By Juliana McCully
Bailee Arnold lives in the suburbs and didn’t grow up with agriculture, but she’s managing a 4,000-head sow farm and was recently named a 2019 Pig Farmer of Tomorrow.
“I call them my baby girls,” Arnold said, and they’re the best part of her day at Maxwell Foods LLC’s breeding-to-wean farm in Goldsboro, N.C. Her job involves caring for sows and piglets until they are weaned, and “Day One” pig care is a core value: “We make sure each of our baby girls gets started on the right hoof.”
Arnold graduated from NC State’s Agricultural Institute with an associate degree in livestock and poultry management. Maxwell Foods is a diversified turkey and pork processor and one of the top pork production systems in North Carolina.
Dr. Flowers always joked that he hog-tied my brain.
She had been studying biology as a pre-vet student, “because I was always that kid who loved animals,” but found it wasn’t as hands-on as she had hoped. Then she heard that Sanderson was going to build a plant in Nash County, site of her hometown.
“And I thought to myself, you know what, I’ll try chickens. So I started at NC State, and I started working in the barn with Dr. Billy Flowers, and I was hooked,” she said.
Flowers is a Williams Neal Reynolds Distinguished Professor in the Department of Animal Science. He’s also a swine expert regularly credited by students with inspiring them to study pigs.
“Dr. Flowers always joked that he hog-tied my brain,” Arnold said.
While at AGI, Arnold got an internship with her company, sponsored by the North Carolina Pork Council, and that sealed the deal.
“They paid my salary and, for seven weeks, I had an intensive overview of the entire company, from artificial insemination to the sow farm, nursery, finishing floor, transportation and labs,” she said. “I was pretty much immersed, and I really enjoyed it.”
Arnold was one of just two female sow farm managers for the company when she started in 2013. Her job, which she describes as full-time midwife and babysitter, may mean assisting a sow with the birth process; getting a pig milking in a healthy way; administering vaccinations; checking ventilation and maintenance of the property; checking in with staff; and monitoring sows and babies.
She also runs the company’s Instagram account, which she says is a good educational tool: “Plus, people just love pictures of baby pigs, and I love sharing what I do!”
Sow gestation is 114 days, then babies are with her for about three weeks, when they are weaned and leave her farm for another nursery (also in North Carolina). If a sow is healthy, ready, and a good candidate, she will be bred again. They average four or five parities (litters) but may have as many as nine, Arnold said, and some of the piglets will come back to her as sows.
“It’s never easy to let them go, but that’s what keeps me grounded,” she said. “I’m gonna care for them the best I can.
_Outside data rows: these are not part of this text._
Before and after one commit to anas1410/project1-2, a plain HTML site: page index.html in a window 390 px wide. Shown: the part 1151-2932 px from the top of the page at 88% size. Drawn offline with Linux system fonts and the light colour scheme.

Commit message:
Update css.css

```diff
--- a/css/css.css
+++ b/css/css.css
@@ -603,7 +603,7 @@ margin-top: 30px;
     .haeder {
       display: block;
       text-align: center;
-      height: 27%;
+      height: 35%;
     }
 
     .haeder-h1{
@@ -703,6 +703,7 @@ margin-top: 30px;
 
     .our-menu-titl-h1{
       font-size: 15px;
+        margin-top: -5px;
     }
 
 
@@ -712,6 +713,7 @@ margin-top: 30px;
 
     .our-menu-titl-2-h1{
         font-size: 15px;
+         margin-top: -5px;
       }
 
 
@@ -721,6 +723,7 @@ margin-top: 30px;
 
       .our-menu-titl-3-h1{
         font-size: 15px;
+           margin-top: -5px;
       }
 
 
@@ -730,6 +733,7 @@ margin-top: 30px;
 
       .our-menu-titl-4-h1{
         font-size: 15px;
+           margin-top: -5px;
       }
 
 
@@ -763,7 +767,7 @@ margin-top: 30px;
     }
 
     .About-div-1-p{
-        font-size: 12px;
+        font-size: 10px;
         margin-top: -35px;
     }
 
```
They are a food product, and I respect them for that.”
She also appreciates working for a company that holds animal well-being as one of its top priorities.
“Pig farmers care about their animals so much that we do everything we can to make sure our animals are provided for in all circumstances,” Arnold said. “In Eastern North Carolina, we see some extreme weather, but my employees and I are here seven days a week caring for each animal.”
Arnold, who has no direct background in agriculture and says she’s two generations removed from farming, encourages women to give the traditionally male-dominated industry a try.
“I live in a suburban area, and I’m a pig farmer, quietly managing a 4,000-head sow farm,” she said. “I encourage women to try new things, because that’s what I did – I tried something new and fell in love with it.
I want to bring my daughter up in a world where she … knows where her food comes from and how.
“Obviously, it’s a male-dominated industry, but it’s slowly evolving and they’re catching up,” she said. “I just trained another female who has stepped up to management, and there are three of us now in various other positions. It’s really encouraging, because it’s long been only a man can bring home the bacon, but we can do it and want to do it.
“It’s a very rigorous job, and it’s empowering to know I can do that,” she said. “I have a good job, benefits, a company truck and I enjoy having a product to offer my neighbors.”
Her career comes with hardships, she added, but they’re worth it.
“My daughter is only 8 months old, but my hope for her is that she will enjoy what I do and follow in my footsteps or in another non-traditional career,” Arnold said. “I want people to know there is success in trades and agriculture, and I want to bring her up in a world where she’s educated about agriculture and knows where her food comes from and how.”